On February 1, spurred by illness and rising debts, Rogers signed a contract to sell the Malibu East to Godfrey. According to documents provided by Godfrey, the 42-year-old waiter paid $2500 upfront and planned to put up an additional $52,500 over the next three months. In return for the $55,000, Godfrey would take over the Malibu East lease and gain control of everything in the restaurant, from frying pans to the sign behind the counter that reads, "Don't criticize the coffee, you may be old and weak yourself someday." Although Godfrey didn't actually have the remaining $52,500, he says he'd lined up a handful of potential investors to help cover the costs.
Before signing the contract, however, he'd failed to investigate the solvency of the business he was about to purchase. In March, as he prepared to take over the Malibu East, Godfrey discovered that the diner had substantial outstanding debts. In an attempt to salvage the deal and free himself from responsibility for existing bills, he drew up a second contract.
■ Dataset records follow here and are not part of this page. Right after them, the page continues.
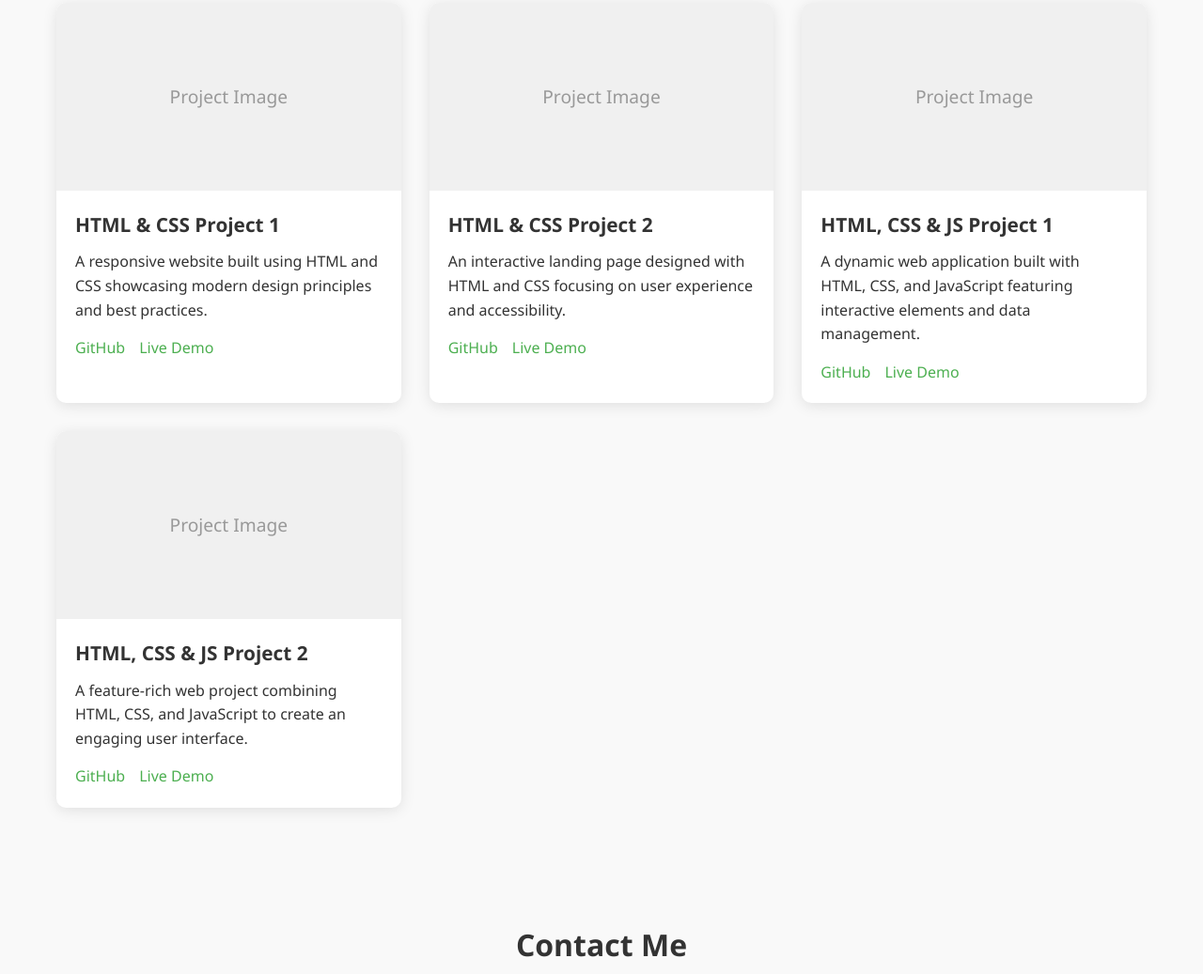
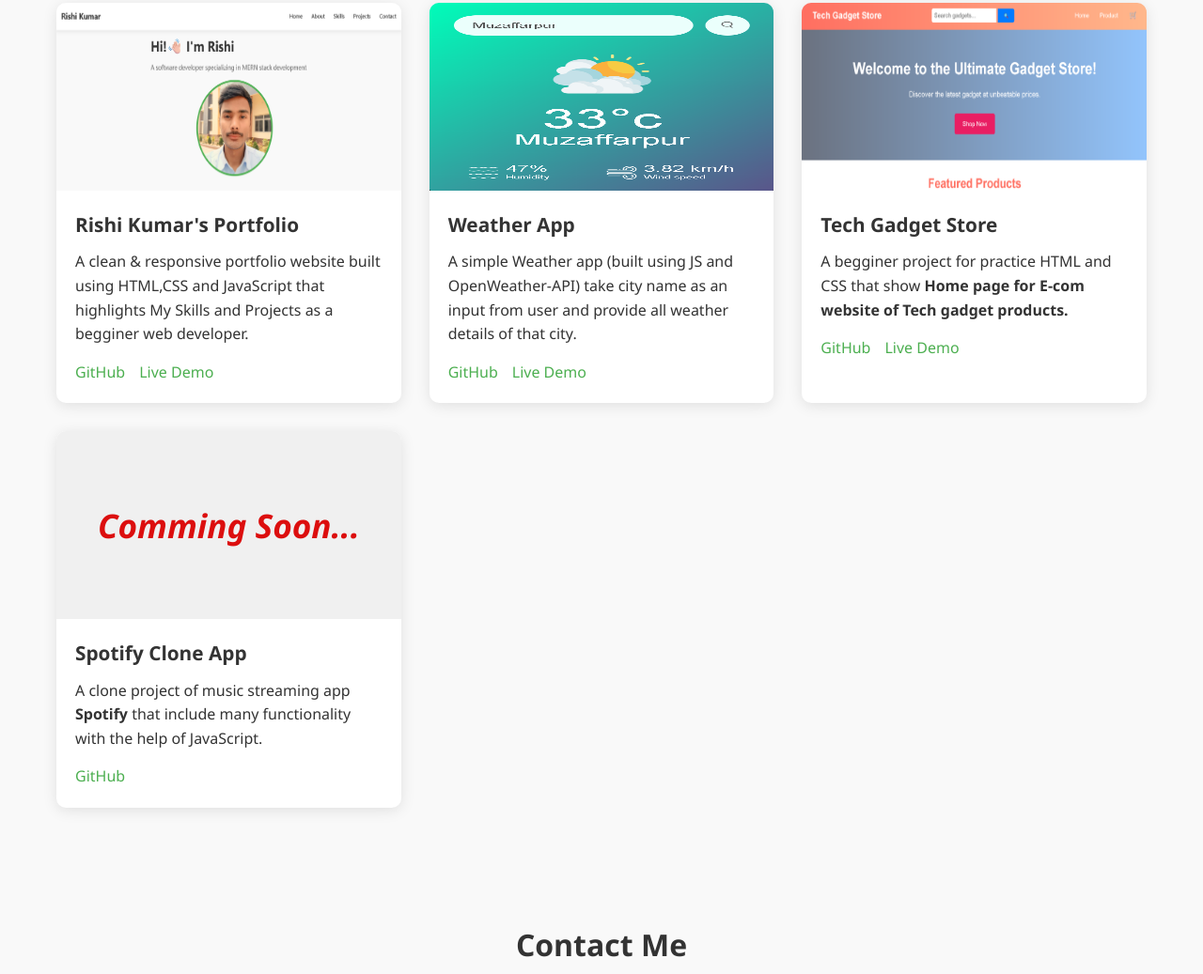
Before and after one commit to Rishikr30/Rishi-Portfolio, a plain HTML site: page index.html in a window 1280 px wide. Shown: the part 1769-2806 px from the top of the page at 94% size. Drawn offline with Linux system fonts and the light colour scheme.

Commit message:
modify projects section

```diff
--- a/index.html
+++ b/index.html
@@ -16,11 +16,11 @@
                 <a href="#home" class="logo">Rishi Kumar</a>
                 <div class="menu-toggle" id="menuToggle">☰</div>
                 <ul class="nav-links" id="navLinks">
-                    <li><a  href="#home">Home</a></li>
-                    <li><a  href="#about">About</a></li>
-                    <li><a  href="#skills">Skills</a></li>
-                    <li><a  href="#projects">Projects</a></li>
-                    <li><a  href="#contact">Contact</a></li>
+                    <li><a href="#home">Home</a></li>
+                    <li><a href="#about">About</a></li>
+                    <li><a href="#skills">Skills</a></li>
+                    <li><a href="#projects">Projects</a></li>
+                    <li><a href="#contact">Contact</a></li>
                 </ul>
             </nav>
         </div>
@@ -38,7 +38,6 @@
                     <img class="Image" src="img/rishi_logo.jpg" alt="Profile image">
                 </div>
             </div>
-
         </div>
     </section>
 
@@ -105,60 +104,55 @@
             <div class="projects-container">
                 <div class="project-card">
                     <div class="project-image">
-                        <p>Project Image</p>
+                        <img src="img/portfolio-project.png" class="project-image" alt="Portfolio Project">
                     </div>
                     <div class="project-info">
-                        <h3>HTML & CSS Project 1</h3>
-                        <p>A responsive website built using HTML and CSS showcasing modern design principles and best
-                            practices.</p>
+                        <h3>Rishi Kumar's Portfolio</h3>
+                        <p>A clean & responsive portfolio website built using HTML,CSS and JavaScript that highlights My Skills and Projects as a begginer web developer.</p>
                         <div class="project-links">
-                            <a href="#" target="_blank">GitHub</a>
-                            <a href="#" target="_blank">Live Demo</a>
+                            <a href="https://github.com/Rishikr30/Rishi-Portfolio" target="_blank">GitHub</a>
+                            <a href="https://rishikr30.github.io/Rishi-Portfolio/" target="_blank">Live Demo</a>
                         </div>
                     </div>
                 </div>
 
                 <div class="project-card">
                     <div class="project-image">
-                        <p>Project Image</p>
+                        <img src="img/weather-project.png" class="project-image" alt="weather project">
                     </div>
                     <div class="project-info">
-                        <h3>HTML & CSS Project 2</h3>
-                        <p>An interactive landing page designed with HTML and CSS focusing on user experience and
-                            accessibility.</p>
+                        <h3>Weather App</h3>
+                        <p>A simple Weather app (built using JS and OpenWeather-API) take city name as an input from user and provide all weather details of that city.</p>
                         <div class="project-links">
-                            <a href="#" target="_blank">GitHub</a>
-                            <a href="#" target="_blank">Live Demo</a>
+                            <a href="https://github.com/Rishikr30/weather-app" target="_blank">GitHub</a>
+                            <a href="https://weather-rishi.netlify.app/" target="_blank">Live Demo</a>
                         </div>
                     </div>
                 </div>
 
                 <div class="project-card">
                     <div class="project-image">
-                        <p>Project Image</p>
+                        <img src="img/gadget-project.png" class="project-image" alt="gadget project">
                     </div>
                     <div class="project-info">
-                        <h3>HTML, CSS & JS Project 1</h3>
-                        <p>A dynamic web application built with HTML, CSS, and JavaScript featuring interactive elements
-                            and data management.</p>
+                        <h3>Tech Gadget Store</h3>
+                        <p>A begginer project for practice HTML and CSS that show <strong>Home page for E-com website of Tech gadget products.</strong></p>
                         <div class="project-links">
-                            <a href="#" target="_blank">GitHub</a>
-                            <a href="#" target="_blank">Live Demo</a>
+                            <a href="https://github.com/Rishikr30/Gadget-Store" target="_blank">GitHub</a>
+                            <a href="https://rishikr30.github.io/Gadget-Store/" target="_blank">Live Demo</a>
                         </div>
                     </div>
                 </div>
 
                 <div class="project-card">
                     <div class="project-image">
-                        <p>Project Image</p>
+                        <p><strong>Comming Soon...</strong></p>
                     </div>
                     <div class="project-info">
-                        <h3>HTML, CSS & JS Project 2</h3>
-                        <p>A feature-rich web project combining HTML, CSS, and JavaScript to create an engaging user
-                            interface.</p>
+                        <h3>Spotify Clone App</h3>
+                        <p>A clone project of music streaming app <strong>Spotify</strong> that include many functionality with the help of JavaScript.</p>
                         <div class="project-links">
-                            <a href="#" target="_blank">GitHub</a>
-                            <a href="#" target="_blank">Live Demo</a>
+                            <a href="https://github.com/Rishikr30/spotify-clone" target="_blank">GitHub</a>
                         </div>
                     </div>
                 </div>
@@ -202,13 +196,16 @@
                 <a href="https://github.com/Rishikr30" class="social-link" target="_blank">GitHub</a>
                 <a href="https://x.com/RishiX30" class="social-link" target="_blank">X(Twitter)</a>
                 <a href="https://leetcode.com/u/Rishikr30/" class="social-link" target="_blank">LeetCode</a>
-                <a href="https://www.geeksforgeeks.org/user/rishikr30/" class="social-link" target="_blank">GeeksForGeeks</a>
+                <a href="https://www.geeksforgeeks.org/user/rishikr30/" class="social-link"
+                    target="_blank">GeeksForGeeks</a>
             </div>
             <div class="email-mob">
-                <a class="email-mob email" href="mailto:rishimail3012@gmail.com"><strong>E-mail: rishimail3012@gmail.com</strong></a>
+                <a class="email-mob email" href="mailto:rishimail3012@gmail.com"><strong>E-mail:
+                        rishimail3012@gmail.com</strong></a>
                 <a class="email-mob mob" href="tel:+918936099714"><strong>Mob.: +91-8936099714</strong></a>
             </div>
-            <p class="copyright">&copy; 2025 Rishi Kumar. All rights reserved. <strong>Made with ❤️ by Rishi !</strong></p>
+            <p class="copyright">&copy; 2025 Rishi Kumar. All rights reserved. <strong>Made with ❤️ by Rishi !</strong>
+            </p>
         </div>
     </footer>
     <script src="script.js"></script>
--- a/style.css
+++ b/style.css
@@ -121,6 +121,7 @@ header {
     color: #4CAF50;
 }
 
+
 /* Section Styles */
 section {
     padding: 60px 0;
@@ -199,6 +200,7 @@ section h2::after {
 
 .project-image {
     height: 200px;
+    width: 100%;
     background-color: #f0f0f0;
     display: flex;
     justify-content: center;
@@ -206,8 +208,9 @@ section h2::after {
 }
 
 .project-image p {
-    font-size: 1.2rem;
-    color: #999;
+    font-style: oblique;
+    font-size: 2.2rem;
+    color: #dc0e0e;
 }
 
 .project-info {
@@ -297,9 +300,9 @@ footer {
 
 .social-links {
     display: flex;
-    flex-wrap: wrap;
     justify-content: center;
     margin-bottom: 20px;
+    flex-wrap: wrap;
 }
 
 .social-link {
@@ -309,25 +312,14 @@ footer {
     font-size: 18px;
     text-decoration: none;
     font-weight: 650;
+
 }
-.social-link:hover{
+
+.social-link:hover {
     color: rgb(126, 192, 236);
 }
-.social-icon:hover {
-    background-color: #84e6d6;
-}
 
-.social-icon {
-    align-items: center;
-    height: 45px;
-    width: 45px;
-    /* border-radius: 50%; */
-    background-color: pink;
-}
-
-
-
-.email-mob{
+.email-mob {
 
     color: rgb(126, 192, 236);
     font-size: 15px;
@@ -338,17 +330,20 @@ footer {
     margin: 2px 15px;
     text-decoration: none;
 }
-.email:hover{
+
+.email:hover {
     color: red;
 }
-.mob:hover{
+
+.mob:hover {
     color: red;
 
 }
+
 .copyright {
     font-size: 0.9rem;
     color: #ccc;
-   margin-bottom: -10px 10px;
+    margin-bottom: -10px 10px;
 }
 
 /* Responsive Design */
```
Also changed, not shown: img/gadget-project.png (added), img/linkedin.svg (deleted), img/portfolio-project.png (added), img/weather-project.png (added), img/x.svg (deleted).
Rogers refused to sign it, and Godfrey never paid the $52,500.
Although the transaction was aborted, Godfrey continues to proceed as if he's the owner of the Malibu East Restaurant and Coffee Shop. As required by law, he published a notice in the Sun-Sentinel on June 19 declaring his intention to operate a business under the name. A certificate of registration and tax identification number were issued to him by the Florida Department of Revenue. Godfrey even obtained a license to provide food and drink.
Despite these steps, Godfrey does not have much to back up his claims of ownership of the business -- or even the name. According to the Florida Division of Corporations, any number of people can register and operate a business under identical names. "When it comes to fictitious names, there is no presumption of ownership," says Jay Kassees, assistant division director. "Fifteen thousand people could use the same name." The same holds true for registering with the Department of Revenue. "There is nothing in tax law that precludes two businesses from using the same name and the same address," says Dave Bruns, a spokesperson for the agency.
When DeForest returned from Texas a few days after the visit by the revenue agents, the diner was still closed, and no one was taking steps to pay off the debt. Within a week the 50-year-old waitress scraped up enough money to cover the back taxes owed the revenue service. She also squared up the rent with the landlord and began making arrangements to pay off the restaurant's other debts. (Where she got the money from, DeForest says, is nobody else's business.) On Thursday, May 27, nine days after the Malibu East had been shut down, it reopened for business with DeForest at the helm.